by Wayne Smith
A Mathematical Point of View
Algorithms are mathematical and do not follow wants and desires. Understanding how algorithms work is a great assistance to search engine optimization.
User Intent or Google Search Intent
There are several intents users may have when using search; Academically these would be considered, Navigational, Informational, Commercial, and Transactional. As Google has local search results, which people use, local intent should be added as real-world user intent, and the academic categories open into many kinds of user intentions, practical considerations, and content offerings (including entertainment).
A legalist POV Google is unable to determine the actual user intent from search; But, what they can and are doing is learning what results people want to find when they search for specific words, (or entities), based on their interactions with the search results, (trying different keywords), and interaction with the site, (not following the link to the site or returning and using a different site).
Myth: Search Treats All Websites the Same
There is a myth that if a new website looks like an established, (Read Established not Old), website and does the same thing they will get the same results. This likely stems from a desire that things should be fair. For this to be true CPU power would need to be limitless. How many sites exist on the internet? A Billion? New websites appear, and many websites cease to exist, and many simply stop updating and suffer from link rot. Even with Google and the least expensive task of running GoogleBot, the bot favors established sites ... old sites can remain established if they keep their content updated, but it is not the age of the site that makes the difference.
Ranking Non-SEO content
Several algorithms aid in getting non-seo content ranked in search engines. For enterprise-level content freshness and gain of knowledge are in play. For video and audio what other people think your content is about is in play; Including user interactions within search and other websites. Internal linking, what you think the content is about is also in play.
Topical Authority: Search Entities, Schema, and EEAT ... Oh My!
In the real world, Albert Einstein wrote a paper, and in an example of quality over quantity many people and organizations cited his creative work. In the real world, people ask salespeople questions about the products in the store, an example of experience with a large quantity of products. For a digital document retrieval system, Albert Einstein and the Salesperson are people or organizations the theory of Relativity and products are things. What the Person or Organization knows is the rating factor, (EEAT); Not the entities themselves.
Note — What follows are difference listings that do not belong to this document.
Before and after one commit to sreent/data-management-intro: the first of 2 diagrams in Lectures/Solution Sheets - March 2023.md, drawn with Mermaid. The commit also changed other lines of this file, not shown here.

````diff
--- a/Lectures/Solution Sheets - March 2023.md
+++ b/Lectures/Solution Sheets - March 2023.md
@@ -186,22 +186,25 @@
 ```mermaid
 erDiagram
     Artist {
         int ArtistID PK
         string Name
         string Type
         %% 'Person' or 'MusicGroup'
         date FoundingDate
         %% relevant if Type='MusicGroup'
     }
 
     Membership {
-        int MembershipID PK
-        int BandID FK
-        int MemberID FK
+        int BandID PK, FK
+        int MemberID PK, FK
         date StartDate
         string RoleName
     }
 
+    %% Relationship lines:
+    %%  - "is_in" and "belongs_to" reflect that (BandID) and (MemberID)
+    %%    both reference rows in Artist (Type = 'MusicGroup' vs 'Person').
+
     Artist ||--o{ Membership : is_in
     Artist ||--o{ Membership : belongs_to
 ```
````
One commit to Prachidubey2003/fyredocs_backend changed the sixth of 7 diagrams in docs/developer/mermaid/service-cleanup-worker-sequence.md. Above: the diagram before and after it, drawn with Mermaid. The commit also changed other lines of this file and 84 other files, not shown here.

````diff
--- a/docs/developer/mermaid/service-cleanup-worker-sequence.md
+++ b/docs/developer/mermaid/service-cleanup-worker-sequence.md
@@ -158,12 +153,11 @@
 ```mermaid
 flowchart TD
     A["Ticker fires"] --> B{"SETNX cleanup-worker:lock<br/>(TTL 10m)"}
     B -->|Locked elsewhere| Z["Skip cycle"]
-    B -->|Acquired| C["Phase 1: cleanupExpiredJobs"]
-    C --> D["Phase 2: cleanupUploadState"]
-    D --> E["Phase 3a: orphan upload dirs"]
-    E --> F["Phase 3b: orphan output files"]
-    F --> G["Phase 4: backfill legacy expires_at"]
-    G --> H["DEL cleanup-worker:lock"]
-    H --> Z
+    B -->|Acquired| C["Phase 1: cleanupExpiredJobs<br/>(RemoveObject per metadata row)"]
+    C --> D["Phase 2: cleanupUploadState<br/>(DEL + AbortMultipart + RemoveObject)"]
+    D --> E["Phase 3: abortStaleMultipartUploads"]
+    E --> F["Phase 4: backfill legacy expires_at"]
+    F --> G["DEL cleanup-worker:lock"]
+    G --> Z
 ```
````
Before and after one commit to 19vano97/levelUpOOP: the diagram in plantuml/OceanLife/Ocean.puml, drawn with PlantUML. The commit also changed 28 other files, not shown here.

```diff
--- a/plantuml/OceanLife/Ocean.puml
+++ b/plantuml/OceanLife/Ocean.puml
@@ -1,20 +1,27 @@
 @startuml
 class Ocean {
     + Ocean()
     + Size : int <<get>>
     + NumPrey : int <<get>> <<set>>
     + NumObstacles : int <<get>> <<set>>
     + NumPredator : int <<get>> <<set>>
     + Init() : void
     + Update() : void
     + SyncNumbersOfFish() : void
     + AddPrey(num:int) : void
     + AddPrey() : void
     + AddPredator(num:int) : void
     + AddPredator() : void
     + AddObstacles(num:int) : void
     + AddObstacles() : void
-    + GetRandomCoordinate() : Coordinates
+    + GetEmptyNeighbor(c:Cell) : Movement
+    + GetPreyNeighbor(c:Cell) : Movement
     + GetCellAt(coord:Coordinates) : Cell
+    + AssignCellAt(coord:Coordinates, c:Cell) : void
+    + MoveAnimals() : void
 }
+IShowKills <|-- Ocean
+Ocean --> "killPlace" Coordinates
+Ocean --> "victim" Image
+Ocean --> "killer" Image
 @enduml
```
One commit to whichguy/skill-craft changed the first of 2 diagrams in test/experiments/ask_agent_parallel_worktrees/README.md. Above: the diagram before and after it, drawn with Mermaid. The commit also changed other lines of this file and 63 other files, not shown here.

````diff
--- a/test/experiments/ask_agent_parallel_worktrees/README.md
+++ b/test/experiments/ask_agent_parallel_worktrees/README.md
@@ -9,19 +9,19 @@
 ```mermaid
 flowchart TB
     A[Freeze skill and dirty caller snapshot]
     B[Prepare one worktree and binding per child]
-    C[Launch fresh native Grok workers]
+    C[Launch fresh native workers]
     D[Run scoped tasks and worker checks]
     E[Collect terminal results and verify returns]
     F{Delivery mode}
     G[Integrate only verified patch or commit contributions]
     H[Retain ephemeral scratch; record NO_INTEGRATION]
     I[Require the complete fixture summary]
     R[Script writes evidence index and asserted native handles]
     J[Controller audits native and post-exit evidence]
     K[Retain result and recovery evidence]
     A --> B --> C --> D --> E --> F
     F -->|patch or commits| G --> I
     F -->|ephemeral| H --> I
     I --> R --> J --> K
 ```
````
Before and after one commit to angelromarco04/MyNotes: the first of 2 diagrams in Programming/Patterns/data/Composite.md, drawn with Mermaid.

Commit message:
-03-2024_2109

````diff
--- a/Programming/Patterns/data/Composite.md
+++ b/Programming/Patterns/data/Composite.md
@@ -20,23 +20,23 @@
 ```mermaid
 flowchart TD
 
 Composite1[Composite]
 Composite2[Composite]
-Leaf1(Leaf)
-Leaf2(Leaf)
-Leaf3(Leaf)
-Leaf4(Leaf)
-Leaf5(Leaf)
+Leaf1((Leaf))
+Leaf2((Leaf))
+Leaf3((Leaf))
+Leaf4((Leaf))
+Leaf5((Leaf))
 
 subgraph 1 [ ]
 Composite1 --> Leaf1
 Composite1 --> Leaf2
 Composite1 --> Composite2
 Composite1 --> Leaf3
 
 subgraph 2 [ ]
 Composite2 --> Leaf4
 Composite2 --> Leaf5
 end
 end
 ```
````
Some topics require an EEAT more like Einstein and for others, a salesperson's EEAT will work.